» **About this task**
Print the data below verbatim, minus images.

(Before-and-after page screenshots)
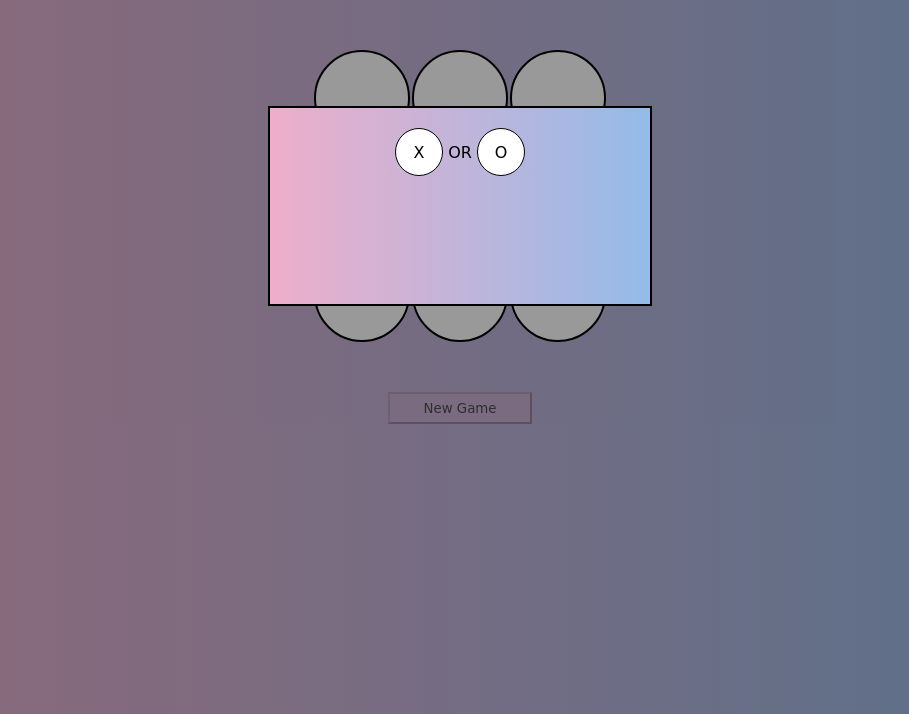
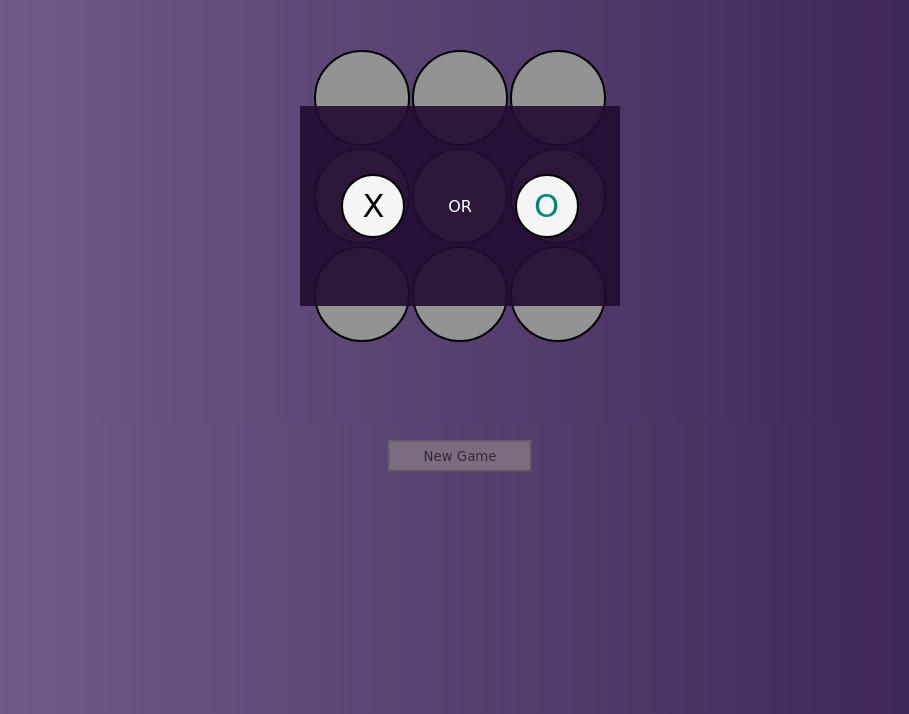
Before and after one commit to halakhellow/Tic-Tac-Toe, a plain HTML site: page index.html in a window 1280 px wide. Shown: the part 86-800 px from the top of the page, without its empty margins (180-1089 px from the left). Drawn offline with nearby package versions, Linux system fonts and the light colour scheme; a web font is replaced by a local one.

Commit message:
fix style and colors

```diff
--- a/style.css
+++ b/style.css
@@ -7,12 +7,11 @@
 }
 
 body {
-    background: linear-gradient(90deg, rgba(238, 174, 202, 1) 0%, rgba(148, 187, 233, 1) 100%);
+    background: linear-gradient(90deg, rgba(202, 168, 245, 1) 0%, rgba(89, 46, 131, 1) 100%);
     font-family: 'Delius Unicase', cursive;
 }
 
 .modal {
-    text-align: center;
     position: fixed;
     z-index: 1;
     left: 0;
@@ -23,29 +22,37 @@ body {
 }
 
 .modal-content {
-    background: linear-gradient(90deg, rgba(238, 174, 202, 1) 0%, rgba(148, 187, 233, 1) 100%);
+    display: flex;
+    justify-content: space-around;
+    align-items: center;
+    background-color: #230c33eb;
+    color: white;
     margin: 15% auto;
     padding: 20px;
-    border: 2px solid black;
-    width: 30%;
+    width: 25%;
     height: 25%;
 }
 
 .x-btn,
 .o-btn {
-    width: 3rem;
-    height: 3rem;
-    border: 1px solid;
+    width: 4rem;
+    height: 4rem;
+    border: 2px solid black;
     border-radius: 50%;
-    font-size: inherit;
+    font-size: 2rem;
     font-family: inherit;
-    background-color: white;
+    background-color: whitesmoke;
     cursor: pointer;
+}
+
+.o-btn {
+    color: #008a7d;
 }
 
 h1 {
     text-align: center;
     margin: 2rem 0 4rem;
+    color: whitesmoke;
 }
 
 .table {
@@ -53,32 +60,37 @@ h1 {
 }
 
 .cell {
+    color: #000000de;
     cursor: pointer;
     text-align: center;
     width: 6rem;
     height: 6rem;
     border: 2px solid black;
     border-radius: 50%;
-    background-color: white;
+    background-color: whitesmoke;
     font-size: 4rem;
 }
 
 .cell:hover {
-    background-color: #cbffcd;
+    background-color: #a6e6a9;
 }
 
 .filled:hover {
-    background-color: #ffa4a4;
+    background-color: #ffafaf;
 }
 
 .filled-cell-click {
     animation: shake 1s linear 1;
 }
 
+.player-o {
+    color: #008a7d;
+}
+
 .winner,
 .winner:hover {
-    color: #bf3a7c;
-    background-color: white;
+    color: #e11d74;
+    background-color: whitesmoke;
 }
 
 @keyframes shake {
@@ -107,6 +119,7 @@ h1 {
 
 .status {
     margin: 2rem;
+    padding: 1rem;
     text-align: center;
 }
 
@@ -118,11 +131,11 @@ h1 {
 
 @keyframes glow {
     from {
-        text-shadow: 0 0 20px #bf3a7c;
+        text-shadow: 0 0 10px #e11d74;
     }
 
     to {
-        text-shadow: 0 0 30px #bf3a7c, 0 0 10px #bf3a7c;
+        text-shadow: 0 0 30px #e11d74, 0 0 20px #e11d74;
     }
 }
 
@@ -136,7 +149,7 @@ h1 {
     width: 9rem;
     height: 2rem;
     display: block;
-    margin: 3rem auto;
+    margin: auto;
     font-family: inherit;
     background-color: #ccb3d6;
 }
```
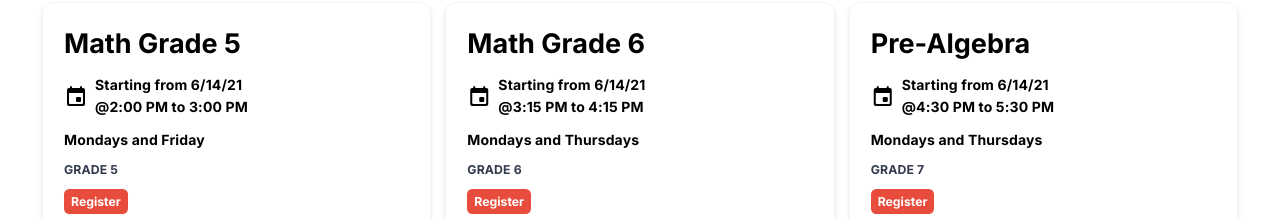
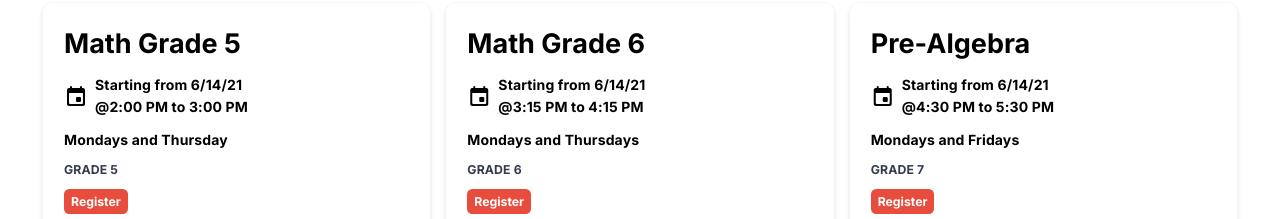
Before and after one commit to ShubhamPatilsd/www-edumango, a Next.js app: page /courses in a window 1280 px wide. Shown: the part 780-999 px from the top of the page. Built offline with nearby package versions, Linux system fonts and the light colour scheme.

Commit message:
Update courses.tsx

```diff
--- a/src/modules/courses.tsx
+++ b/src/modules/courses.tsx
@@ -43,7 +43,7 @@ export default function Courses() {
       startingDate: new Date("14 June 2021 14:00 "),
       grades: [5],
       link: "https://forms.gle/W85Lt3wtTaSGDN8r8",
-      days: "Mondays and Friday"
+      days: "Mondays and Thursday"
     },
     {
       courseName: "Math Grade 6",
@@ -61,7 +61,7 @@ export default function Courses() {
       startingDate: new Date("14 June 2021 16:30 "),
       grades: [7],
       link: "https://forms.gle/mosqHQJmG7P1hhFv9",
-      days: "Mondays and Thursdays"
+      days: "Mondays and Fridays"
     },
     {
       courseName: "Algebra 1",
```
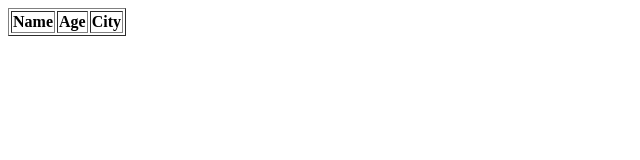
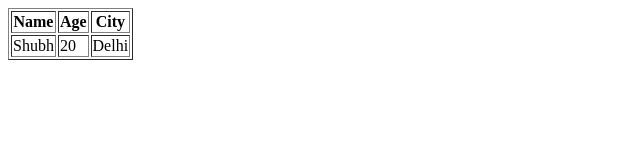
Before and after one commit to Siddhant18-ops/siddhant_2025b01011033_academic_repo, a plain HTML site: page worksheet questions/ques 1.html in a window 1280 px wide. Shown: the whole page, without its empty margins (0-640 px from the left). Drawn offline with Linux system fonts and the light colour scheme.

Commit message:
second commit

```diff
--- a/worksheet questions/ques 1.html
+++ b/worksheet questions/ques 1.html
@@ -10,3 +10,8 @@
     <th>Age</th>
     <th>City</th>
   </tr>
+<tr>
+    <td>Shubh</td>
+    <td>20</td>
+    <td>Delhi</td>
+  </tr>
```
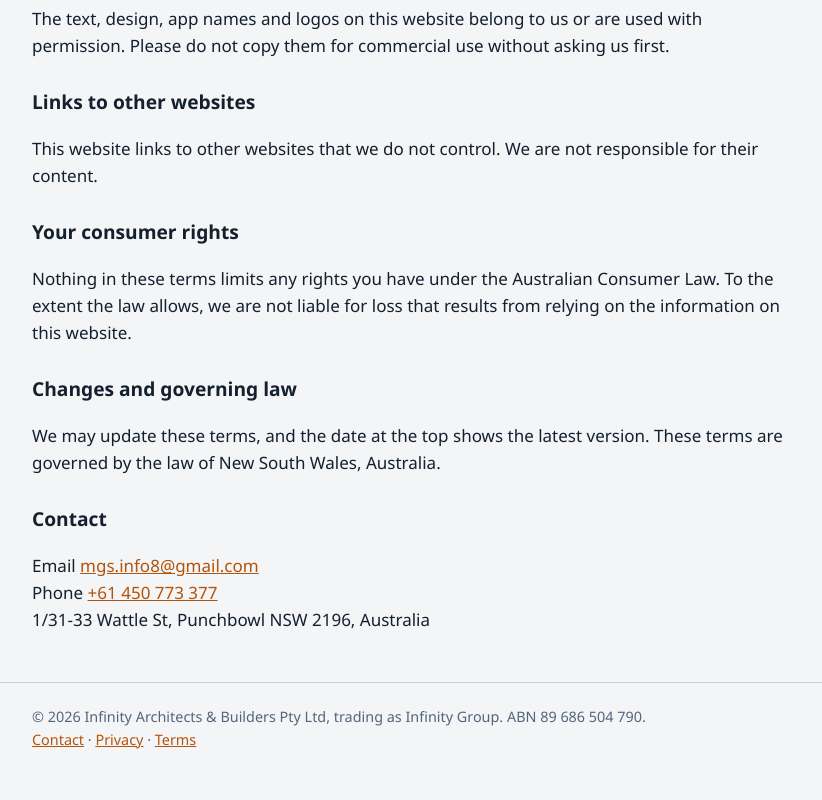
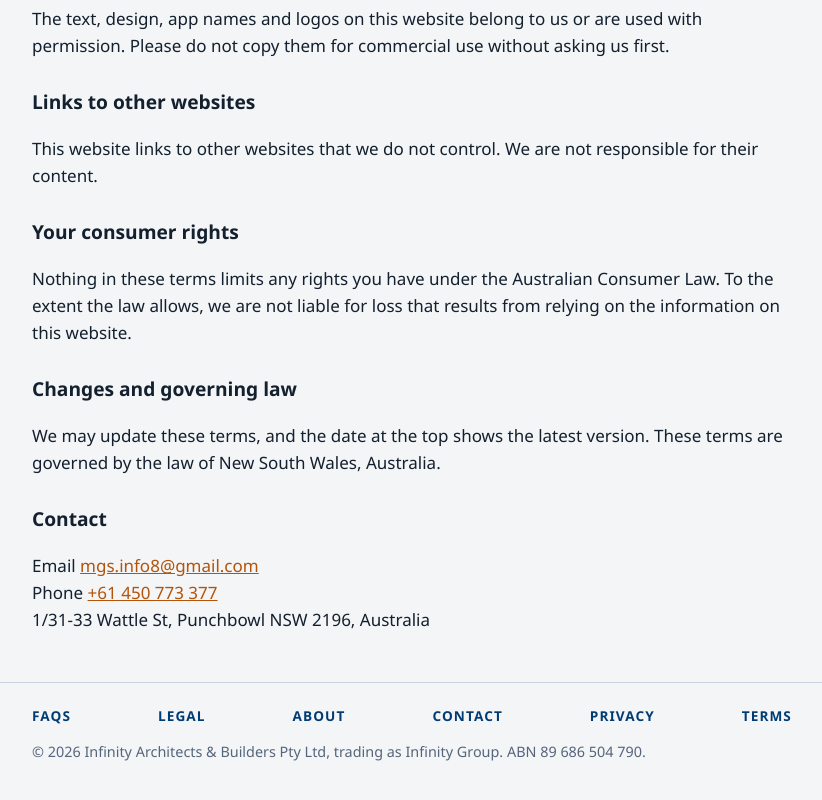
Before and after one commit to blushmirrorinfo-source/infinity-group, a plain HTML site: page terms.html in a window 1280 px wide. Shown: the part 718-1518 px from the top of the page, without its empty margins (228-1050 px from the left). Drawn offline with Linux system fonts and the light colour scheme.

Commit message:
Update terms.html
Co-Authored-By: Claude Fable 5.2 <noreply@anthropic.com>
Claude-Session: https://claude.ai/code/session_019HiUbibs6AUfUBEc2M9oJY

```diff
--- a/terms.html
+++ b/terms.html
@@ -15,13 +15,16 @@ h2{font-size:1.2rem;margin:28px 0 6px}
 a{color:#b4530a}
 .muted{color:#55657a}
 footer{border-top:1px solid #c9d2dc;margin-top:48px;padding:22px 0 40px;color:#55657a;font-size:.9rem}
+.footer-links{display:flex;flex-wrap:wrap;justify-content:space-between;gap:8px 20px;margin:0 0 14px;font-size:.85rem;font-weight:600;letter-spacing:.08em;text-transform:uppercase}
+.footer-links a{color:#003c73;text-decoration:none}
+.footer-links a:hover{text-decoration:underline}
 </style>
 </head>
 <body>
 <header><div class="wrap"><a href="./">Infinity Group</a></div></header>
 <main class="wrap">
 <h1>Terms of use</h1>
-<p class="muted">Last updated 20 November 2026</p>
+<p class="muted">Last updated 21 November 2026</p>
 <p>This website is run by Infinity Architects &amp; Builders Pty Ltd (ABN 89 686 504 790), trading as Infinity Group. By using the website you agree to these terms.</p>
 <h2>What this website is for</h2>
 <p>The website gives general information about our company and our apps. We try to keep it accurate and up to date, but we do not promise that it is complete or free of errors.</p>
@@ -40,6 +43,16 @@ footer{border-top:1px solid #c9d2dc;margin-top:48px;padding:22px 0 40px;color:#5
 <h2>Contact</h2>
 <p>Email <a href="mailto:mgs.info8@gmail.com">mgs.info8@gmail.com</a><br>Phone <a href="tel:+61450773377">+61 450 773 377</a><br>1/31-33 Wattle St, Punchbowl NSW 2196, Australia</p>
 </main>
-<footer><div class="wrap">&copy; 2026 Infinity Architects &amp; Builders Pty Ltd, trading as Infinity Group. ABN 89 686 504 790.<br><a href="./#contact">Contact</a> &middot; <a href="privacy.html">Privacy</a> &middot; <a href="terms.html">Terms</a></div></footer>
+<footer><div class="wrap">
+    <nav class="footer-links" aria-label="Footer">
+      <a href="faq.html">FAQs</a>
+      <a href="legal.html">Legal</a>
+      <a href="about.html">About</a>
+      <a href="contact.html">Contact</a>
+      <a href="privacy.html">Privacy</a>
+      <a href="terms.html">Terms</a>
+    </nav>
+    &copy; 2026 Infinity Architects &amp; Builders Pty Ltd, trading as Infinity Group. ABN 89 686 504 790.
+</div></footer>
 </body>
 </html>
```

» **Answer box**
Before and after one commit to halakhellow/Tic-Tac-Toe, a plain HTML site: page index.html in a window 1280 px wide. Shown: the part 86-800 px from the top of the page, without its empty margins (180-1089 px from the left). Drawn offline with nearby package versions, Linux system fonts and the light colour scheme; a web font is replaced by a local one.

Commit message:
fix style and colors

```diff
--- a/style.css
+++ b/style.css
@@ -7,12 +7,11 @@
 }
 
 body {
-    background: linear-gradient(90deg, rgba(238, 174, 202, 1) 0%, rgba(148, 187, 233, 1) 100%);
+    background: linear-gradient(90deg, rgba(202, 168, 245, 1) 0%, rgba(89, 46, 131, 1) 100%);
     font-family: 'Delius Unicase', cursive;
 }
 
 .modal {
-    text-align: center;
     position: fixed;
     z-index: 1;
     left: 0;
@@ -23,29 +22,37 @@ body {
 }
 
 .modal-content {
-    background: linear-gradient(90deg, rgba(238, 174, 202, 1) 0%, rgba(148, 187, 233, 1) 100%);
+    display: flex;
+    justify-content: space-around;
+    align-items: center;
+    background-color: #230c33eb;
+    color: white;
     margin: 15% auto;
     padding: 20px;
-    border: 2px solid black;
-    width: 30%;
+    width: 25%;
     height: 25%;
 }
 
 .x-btn,
 .o-btn {
-    width: 3rem;
-    height: 3rem;
-    border: 1px solid;
+    width: 4rem;
+    height: 4rem;
+    border: 2px solid black;
     border-radius: 50%;
-    font-size: inherit;
+    font-size: 2rem;
     font-family: inherit;
-    background-color: white;
+    background-color: whitesmoke;
     cursor: pointer;
+}
+
+.o-btn {
+    color: #008a7d;
 }
 
 h1 {
     text-align: center;
     margin: 2rem 0 4rem;
+    color: whitesmoke;
 }
 
 .table {
@@ -53,32 +60,37 @@ h1 {
 }
 
 .cell {
+    color: #000000de;
     cursor: pointer;
     text-align: center;
     width: 6rem;
     height: 6rem;
     border: 2px solid black;
     border-radius: 50%;
-    background-color: white;
+    background-color: whitesmoke;
     font-size: 4rem;
 }
 
 .cell:hover {
-    background-color: #cbffcd;
+    background-color: #a6e6a9;
 }
 
 .filled:hover {
-    background-color: #ffa4a4;
+    background-color: #ffafaf;
 }
 
 .filled-cell-click {
     animation: shake 1s linear 1;
 }
 
+.player-o {
+    color: #008a7d;
+}
+
 .winner,
 .winner:hover {
-    color: #bf3a7c;
-    background-color: white;
+    color: #e11d74;
+    background-color: whitesmoke;
 }
 
 @keyframes shake {
@@ -107,6 +119,7 @@ h1 {
 
 .status {
     margin: 2rem;
+    padding: 1rem;
     text-align: center;
 }
 
@@ -118,11 +131,11 @@ h1 {
 
 @keyframes glow {
     from {
-        text-shadow: 0 0 20px #bf3a7c;
+        text-shadow: 0 0 10px #e11d74;
     }
 
     to {
-        text-shadow: 0 0 30px #bf3a7c, 0 0 10px #bf3a7c;
+        text-shadow: 0 0 30px #e11d74, 0 0 20px #e11d74;
     }
 }
 
@@ -136,7 +149,7 @@ h1 {
     width: 9rem;
     height: 2rem;
     display: block;
-    margin: 3rem auto;
+    margin: auto;
     font-family: inherit;
     background-color: #ccb3d6;
 }
```
Before and after one commit to ShubhamPatilsd/www-edumango, a Next.js app: page /courses in a window 1280 px wide. Shown: the part 780-999 px from the top of the page. Built offline with nearby package versions, Linux system fonts and the light colour scheme.

Commit message:
Update courses.tsx

```diff
--- a/src/modules/courses.tsx
+++ b/src/modules/courses.tsx
@@ -43,7 +43,7 @@ export default function Courses() {
       startingDate: new Date("14 June 2021 14:00 "),
       grades: [5],
       link: "https://forms.gle/W85Lt3wtTaSGDN8r8",
-      days: "Mondays and Friday"
+      days: "Mondays and Thursday"
     },
     {
       courseName: "Math Grade 6",
@@ -61,7 +61,7 @@ export default function Courses() {
       startingDate: new Date("14 June 2021 16:30 "),
       grades: [7],
       link: "https://forms.gle/mosqHQJmG7P1hhFv9",
-      days: "Mondays and Thursdays"
+      days: "Mondays and Fridays"
     },
     {
       courseName: "Algebra 1",
```
Before and after one commit to Siddhant18-ops/siddhant_2025b01011033_academic_repo, a plain HTML site: page worksheet questions/ques 1.html in a window 1280 px wide. Shown: the whole page, without its empty margins (0-640 px from the left). Drawn offline with Linux system fonts and the light colour scheme.

Commit message:
second commit

```diff
--- a/worksheet questions/ques 1.html
+++ b/worksheet questions/ques 1.html
@@ -10,3 +10,8 @@
     <th>Age</th>
     <th>City</th>
   </tr>
+<tr>
+    <td>Shubh</td>
+    <td>20</td>
+    <td>Delhi</td>
+  </tr>
```
Before and after one commit to blushmirrorinfo-source/infinity-group, a plain HTML site: page terms.html in a window 1280 px wide. Shown: the part 718-1518 px from the top of the page, without its empty margins (228-1050 px from the left). Drawn offline with Linux system fonts and the light colour scheme.

Commit message:
Update terms.html
Co-Authored-By: Claude Fable 5.2 <noreply@anthropic.com>
Claude-Session: https://claude.ai/code/session_019HiUbibs6AUfUBEc2M9oJY

```diff
--- a/terms.html
+++ b/terms.html
@@ -15,13 +15,16 @@ h2{font-size:1.2rem;margin:28px 0 6px}
 a{color:#b4530a}
 .muted{color:#55657a}
 footer{border-top:1px solid #c9d2dc;margin-top:48px;padding:22px 0 40px;color:#55657a;font-size:.9rem}
+.footer-links{display:flex;flex-wrap:wrap;justify-content:space-between;gap:8px 20px;margin:0 0 14px;font-size:.85rem;font-weight:600;letter-spacing:.08em;text-transform:uppercase}
+.footer-links a{color:#003c73;text-decoration:none}
+.footer-links a:hover{text-decoration:underline}
 </style>
 </head>
 <body>
 <header><div class="wrap"><a href="./">Infinity Group</a></div></header>
 <main class="wrap">
 <h1>Terms of use</h1>
-<p class="muted">Last updated 20 November 2026</p>
+<p class="muted">Last updated 21 November 2026</p>
 <p>This website is run by Infinity Architects &amp; Builders Pty Ltd (ABN 89 686 504 790), trading as Infinity Group. By using the website you agree to these terms.</p>
 <h2>What this website is for</h2>
 <p>The website gives general information about our company and our apps. We try to keep it accurate and up to date, but we do not promise that it is complete or free of errors.</p>
@@ -40,6 +43,16 @@ footer{border-top:1px solid #c9d2dc;margin-top:48px;padding:22px 0 40px;color:#5
 <h2>Contact</h2>
 <p>Email <a href="mailto:mgs.info8@gmail.com">mgs.info8@gmail.com</a><br>Phone <a href="tel:+61450773377">+61 450 773 377</a><br>1/31-33 Wattle St, Punchbowl NSW 2196, Australia</p>
 </main>
-<footer><div class="wrap">&copy; 2026 Infinity Architects &amp; Builders Pty Ltd, trading as Infinity Group. ABN 89 686 504 790.<br><a href="./#contact">Contact</a> &middot; <a href="privacy.html">Privacy</a> &middot; <a href="terms.html">Terms</a></div></footer>
+<footer><div class="wrap">
+    <nav class="footer-links" aria-label="Footer">
+      <a href="faq.html">FAQs</a>
+      <a href="legal.html">Legal</a>
+      <a href="about.html">About</a>
+      <a href="contact.html">Contact</a>
+      <a href="privacy.html">Privacy</a>
+      <a href="terms.html">Terms</a>
+    </nav>
+    &copy; 2026 Infinity Architects &amp; Builders Pty Ltd, trading as Infinity Group. ABN 89 686 504 790.
+</div></footer>
 </body>
 </html>
```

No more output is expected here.